ACTIVITY
Among the entries below, count the lines holding the string "MBTiles". Respond with the number alone.

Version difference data
============
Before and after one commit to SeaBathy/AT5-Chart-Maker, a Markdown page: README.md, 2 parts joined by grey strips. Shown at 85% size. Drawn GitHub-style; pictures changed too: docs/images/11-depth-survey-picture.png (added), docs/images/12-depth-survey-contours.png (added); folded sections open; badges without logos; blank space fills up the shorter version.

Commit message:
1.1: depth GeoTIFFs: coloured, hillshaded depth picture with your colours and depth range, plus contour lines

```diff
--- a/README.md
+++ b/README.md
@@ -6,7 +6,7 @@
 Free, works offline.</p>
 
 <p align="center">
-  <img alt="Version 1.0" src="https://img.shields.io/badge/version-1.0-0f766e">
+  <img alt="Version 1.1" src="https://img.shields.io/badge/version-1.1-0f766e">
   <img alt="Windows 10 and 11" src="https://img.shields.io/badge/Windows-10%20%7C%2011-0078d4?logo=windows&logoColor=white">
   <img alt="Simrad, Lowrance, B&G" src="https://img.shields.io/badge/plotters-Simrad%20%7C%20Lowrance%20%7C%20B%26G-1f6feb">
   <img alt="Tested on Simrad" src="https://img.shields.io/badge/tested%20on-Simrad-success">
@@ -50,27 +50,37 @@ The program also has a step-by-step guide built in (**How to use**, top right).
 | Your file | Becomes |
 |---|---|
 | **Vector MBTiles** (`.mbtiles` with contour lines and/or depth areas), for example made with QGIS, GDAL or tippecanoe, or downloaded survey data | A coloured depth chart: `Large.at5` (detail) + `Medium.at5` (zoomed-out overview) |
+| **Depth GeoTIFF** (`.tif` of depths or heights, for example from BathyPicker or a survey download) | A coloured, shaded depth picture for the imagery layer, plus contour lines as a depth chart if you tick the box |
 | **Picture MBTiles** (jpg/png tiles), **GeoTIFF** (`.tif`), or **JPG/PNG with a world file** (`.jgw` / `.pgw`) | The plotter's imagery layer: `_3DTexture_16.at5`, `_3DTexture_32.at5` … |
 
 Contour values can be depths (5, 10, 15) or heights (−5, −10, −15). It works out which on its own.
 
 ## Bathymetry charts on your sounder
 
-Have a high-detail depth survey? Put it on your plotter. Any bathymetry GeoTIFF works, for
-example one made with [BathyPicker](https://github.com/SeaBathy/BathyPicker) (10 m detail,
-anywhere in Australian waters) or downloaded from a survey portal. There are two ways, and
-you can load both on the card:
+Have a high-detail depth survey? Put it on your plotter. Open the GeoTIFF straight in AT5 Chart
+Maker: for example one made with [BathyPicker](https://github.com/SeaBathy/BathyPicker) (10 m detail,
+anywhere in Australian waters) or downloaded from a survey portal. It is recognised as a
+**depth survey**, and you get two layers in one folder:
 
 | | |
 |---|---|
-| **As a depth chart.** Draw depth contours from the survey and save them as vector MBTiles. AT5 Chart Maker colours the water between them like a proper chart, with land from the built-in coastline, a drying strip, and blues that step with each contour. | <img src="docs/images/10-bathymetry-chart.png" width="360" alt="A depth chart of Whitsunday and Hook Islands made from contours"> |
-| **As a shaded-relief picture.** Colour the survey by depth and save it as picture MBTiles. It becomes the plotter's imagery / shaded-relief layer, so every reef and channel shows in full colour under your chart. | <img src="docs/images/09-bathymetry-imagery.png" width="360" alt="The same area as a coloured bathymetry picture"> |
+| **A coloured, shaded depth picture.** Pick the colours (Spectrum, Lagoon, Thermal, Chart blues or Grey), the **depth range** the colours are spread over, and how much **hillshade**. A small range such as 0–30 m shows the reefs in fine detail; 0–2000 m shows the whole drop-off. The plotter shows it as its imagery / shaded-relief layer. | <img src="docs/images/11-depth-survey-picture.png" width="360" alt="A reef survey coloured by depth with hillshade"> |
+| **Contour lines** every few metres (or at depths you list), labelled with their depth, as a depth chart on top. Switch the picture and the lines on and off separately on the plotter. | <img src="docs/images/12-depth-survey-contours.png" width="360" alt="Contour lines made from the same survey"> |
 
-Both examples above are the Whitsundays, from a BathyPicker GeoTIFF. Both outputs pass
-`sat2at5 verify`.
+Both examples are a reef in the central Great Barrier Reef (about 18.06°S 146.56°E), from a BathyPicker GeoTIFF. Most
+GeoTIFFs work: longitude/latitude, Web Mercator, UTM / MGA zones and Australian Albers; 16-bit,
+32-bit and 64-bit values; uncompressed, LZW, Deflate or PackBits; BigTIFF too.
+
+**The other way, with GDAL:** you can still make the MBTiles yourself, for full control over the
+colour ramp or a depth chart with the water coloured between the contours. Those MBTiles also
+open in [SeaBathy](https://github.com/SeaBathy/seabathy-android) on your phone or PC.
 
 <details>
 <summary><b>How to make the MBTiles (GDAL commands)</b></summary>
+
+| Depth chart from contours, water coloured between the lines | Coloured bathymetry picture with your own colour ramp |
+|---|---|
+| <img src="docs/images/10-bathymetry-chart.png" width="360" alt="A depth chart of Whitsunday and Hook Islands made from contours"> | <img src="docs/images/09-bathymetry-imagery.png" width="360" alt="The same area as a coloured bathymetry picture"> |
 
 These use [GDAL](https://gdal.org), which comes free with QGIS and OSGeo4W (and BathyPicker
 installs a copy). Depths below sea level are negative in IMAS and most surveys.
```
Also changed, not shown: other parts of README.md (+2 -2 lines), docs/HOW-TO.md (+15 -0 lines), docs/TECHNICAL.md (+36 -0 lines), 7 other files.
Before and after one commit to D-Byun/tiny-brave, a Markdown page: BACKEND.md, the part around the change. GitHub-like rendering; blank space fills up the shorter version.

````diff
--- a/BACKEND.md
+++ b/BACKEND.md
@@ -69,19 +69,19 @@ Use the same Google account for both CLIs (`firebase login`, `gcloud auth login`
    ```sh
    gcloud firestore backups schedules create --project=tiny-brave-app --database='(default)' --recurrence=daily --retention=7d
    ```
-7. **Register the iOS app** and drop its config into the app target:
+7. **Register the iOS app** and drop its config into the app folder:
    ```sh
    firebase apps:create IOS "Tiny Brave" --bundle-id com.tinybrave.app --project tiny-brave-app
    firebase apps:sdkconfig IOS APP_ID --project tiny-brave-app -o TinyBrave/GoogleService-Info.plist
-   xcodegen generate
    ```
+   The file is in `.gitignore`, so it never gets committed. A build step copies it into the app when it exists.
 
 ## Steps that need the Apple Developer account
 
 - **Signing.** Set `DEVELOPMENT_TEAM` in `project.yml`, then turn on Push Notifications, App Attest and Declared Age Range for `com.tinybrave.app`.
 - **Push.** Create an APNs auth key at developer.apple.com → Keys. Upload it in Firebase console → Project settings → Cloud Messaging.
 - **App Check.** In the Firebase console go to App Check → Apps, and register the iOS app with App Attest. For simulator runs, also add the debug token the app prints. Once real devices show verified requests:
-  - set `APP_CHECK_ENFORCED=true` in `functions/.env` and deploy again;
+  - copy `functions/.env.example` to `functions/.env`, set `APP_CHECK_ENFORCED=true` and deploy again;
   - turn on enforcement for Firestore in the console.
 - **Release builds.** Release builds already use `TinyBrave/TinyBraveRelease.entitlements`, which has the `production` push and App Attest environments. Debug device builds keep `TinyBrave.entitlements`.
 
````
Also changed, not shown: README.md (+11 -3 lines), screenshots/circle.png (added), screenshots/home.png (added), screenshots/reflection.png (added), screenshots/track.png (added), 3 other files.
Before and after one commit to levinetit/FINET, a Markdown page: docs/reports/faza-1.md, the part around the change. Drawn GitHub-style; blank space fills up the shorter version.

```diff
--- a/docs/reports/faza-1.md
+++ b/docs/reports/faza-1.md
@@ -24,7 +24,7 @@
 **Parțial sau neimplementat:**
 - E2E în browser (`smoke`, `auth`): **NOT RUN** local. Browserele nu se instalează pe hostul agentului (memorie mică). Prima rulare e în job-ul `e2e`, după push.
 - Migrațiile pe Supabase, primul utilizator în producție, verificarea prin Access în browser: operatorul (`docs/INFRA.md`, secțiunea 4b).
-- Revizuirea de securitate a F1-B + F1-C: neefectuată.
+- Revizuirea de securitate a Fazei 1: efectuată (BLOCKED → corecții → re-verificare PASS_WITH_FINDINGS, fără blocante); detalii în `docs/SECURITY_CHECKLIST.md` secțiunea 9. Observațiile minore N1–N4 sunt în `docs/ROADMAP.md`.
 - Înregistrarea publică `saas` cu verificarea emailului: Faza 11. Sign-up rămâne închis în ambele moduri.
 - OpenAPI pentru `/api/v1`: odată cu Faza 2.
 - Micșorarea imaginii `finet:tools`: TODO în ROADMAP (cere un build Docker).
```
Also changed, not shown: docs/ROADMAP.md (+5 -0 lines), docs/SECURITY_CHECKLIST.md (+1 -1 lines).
============
RESULT OF THE EXERCISE
7